Catching the Bull's Next Move
By Michael Kaye, CFA
Many market watchers feel that in 2004, companies with consistent earnings and dividend payouts will outperform the broader market. That wasn't the case in 2003. While the average dividend-paying stock in the S&P 500-stock index rose 33.5% -- certainly a nice number -- the average nonpayer rose 61.7%.
That appears to be typical of the first year of a bull market. As Joseph Lisanti, editor of S&P's weekly investing newsletter, The Outlook, points out, it's partly because in the first year of a market advance, smaller, more speculative stocks (which usually don't pay dividends) tend to outperform the larger, higher-quality issues. Generally, the larger issues start to perform better and the smaller ones rise a bit more slowly in the second year of a bull market.
So where can investors find the companies with the best earnings and dividend track records to take advantage of such a pattern? That's where S&P's quality rankings -- which measure a company's long-term dividend and earnings performance -- come in. In this week's screen, we searched for issues that carry S&P's highest quality rank of A+, which means they have compiled a 10-year record of superior earnings, dividend growth, and stability.
The stocks in this week's screen also had to have top marks in one other category.
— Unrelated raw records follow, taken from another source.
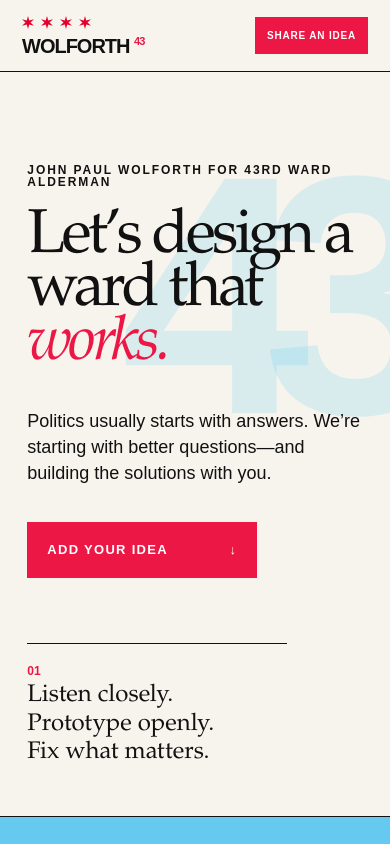
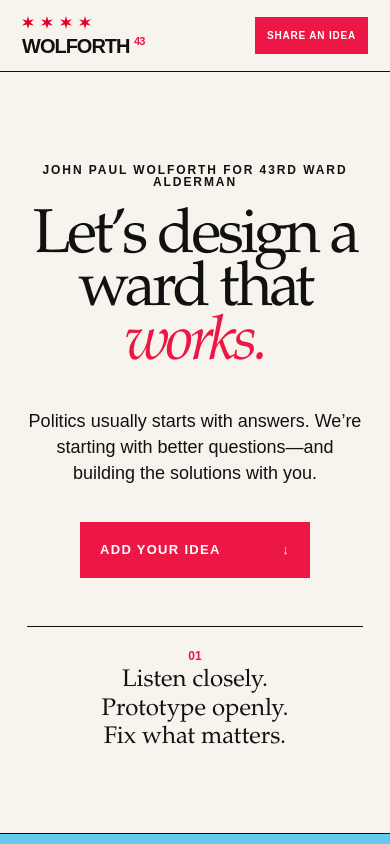
Before and after one commit to finchfinger/johnpaul43, a Next.js app: page / in a window 390 px wide. Shown: the top 844 px of the page. Built offline with nearby package versions, Linux system fonts and the light colour scheme.

Commit message:
Center campaign hero

```diff
--- a/app/globals.css
+++ b/app/globals.css
@@ -30,17 +30,16 @@ nav { display: flex; align-items: center; gap: clamp(18px, 3vw, 44px); }
 nav a { text-decoration: none; font-size: 13px; font-weight: 800; text-transform: uppercase; letter-spacing: 0.08em; }
 .nav-cta { background: var(--red); color: white; padding: 14px 18px; }
 
-.hero { min-height: calc(100svh - 84px); display: grid; grid-template-columns: minmax(0, 1fr) 280px; align-items: end; gap: 40px; padding: clamp(70px, 10vw, 145px) clamp(22px, 7vw, 110px) clamp(48px, 7vw, 92px); border-bottom: 1px solid var(--ink); position: relative; overflow: hidden; }
-.hero::before { content: "43"; position: absolute; right: -0.04em; top: 44%; transform: translateY(-50%); color: rgba(102, 201, 239, 0.21); font-size: clamp(330px, 47vw, 740px); line-height: 0.7; font-weight: 900; letter-spacing: -0.14em; pointer-events: none; }
-.hero-copy, .hero-note { position: relative; }
+.hero { min-height: calc(100svh - 84px); display: flex; flex-direction: column; align-items: center; justify-content: center; padding: clamp(80px, 10vw, 150px) clamp(22px, 7vw, 110px); border-bottom: 1px solid var(--ink); text-align: center; }
+.hero-copy { width: min(100%, 1120px); }
 .eyebrow, .section-kicker { font-size: 12px; line-height: 1; font-weight: 900; letter-spacing: 0.16em; text-transform: uppercase; }
 .eyebrow { margin: 0 0 24px; }
-h1 { max-width: 900px; margin: 0; font-family: var(--font-serif); font-size: clamp(62px, 9.4vw, 150px); line-height: 0.86; letter-spacing: -0.055em; font-weight: 500; }
+h1 { max-width: 1000px; margin: 0 auto; font-family: var(--font-serif); font-size: clamp(62px, 9.4vw, 150px); line-height: 0.86; letter-spacing: -0.055em; font-weight: 500; }
 h1 em { color: var(--red); font-weight: 400; }
-.dek { max-width: 690px; margin: 36px 0; font-size: clamp(18px, 2vw, 25px); line-height: 1.45; }
+.dek { max-width: 720px; margin: 36px auto; font-size: clamp(18px, 2vw, 25px); line-height: 1.45; }
 .button { display: inline-flex; justify-content: space-between; align-items: center; min-width: 230px; padding: 18px 20px; text-decoration: none; text-transform: uppercase; letter-spacing: 0.1em; font-size: 13px; font-weight: 900; }
 .button-red { background: var(--red); color: white; }
-.hero-note { border-top: 1px solid var(--ink); padding-top: 14px; align-self: end; }
+.hero-note { width: min(100%, 420px); border-top: 1px solid var(--ink); margin-top: clamp(48px, 7vw, 84px); padding-top: 16px; }
 .note-number { color: var(--red); font-size: 12px; font-weight: 900; }
 .hero-note p { font-family: var(--font-serif); font-size: 24px; line-height: 1.2; font-weight: 500; }
 
@@ -103,8 +102,8 @@ a:focus-visible, button:focus-visible, textarea:focus-visible, input:focus-visib
 @media (max-width: 850px) {
   .site-header { min-height: 72px; }
   nav a:not(.nav-cta) { display: none; }
-  .hero { grid-template-columns: 1fr; min-height: auto; padding-top: 92px; }
-  .hero-note { max-width: 260px; margin-top: 25px; }
+  .hero { min-height: auto; padding-top: 92px; }
+  .hero-note { margin-top: 48px; }
   .approach-grid, .about-grid, .share { grid-template-columns: 1fr; }
   .principles { grid-template-columns: 1fr; }
   .principles > div { min-height: 210px; }
@@ -115,7 +114,6 @@ a:focus-visible, button:focus-visible, textarea:focus-visible, input:focus-visib
 @media (max-width: 540px) {
   .wordmark { font-size: 20px; }
   .nav-cta { padding: 11px 12px; font-size: 10px; }
-  .hero::before { font-size: 340px; top: 30%; }
   .form-row { grid-template-columns: 1fr; }
   .submit-button { width: 100%; }
   .question { grid-template-columns: 38px 1fr; }
```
We looked for issues that carry S&P's highest investment recommendation, 5 STARS (buy). That means S&P equity analysts expect them to outperform the overall market over the next 6 to 12 months.
When we ran the numbers, these nine names emerged:
Kaye is a portfolio services analyst for Standard & Poor's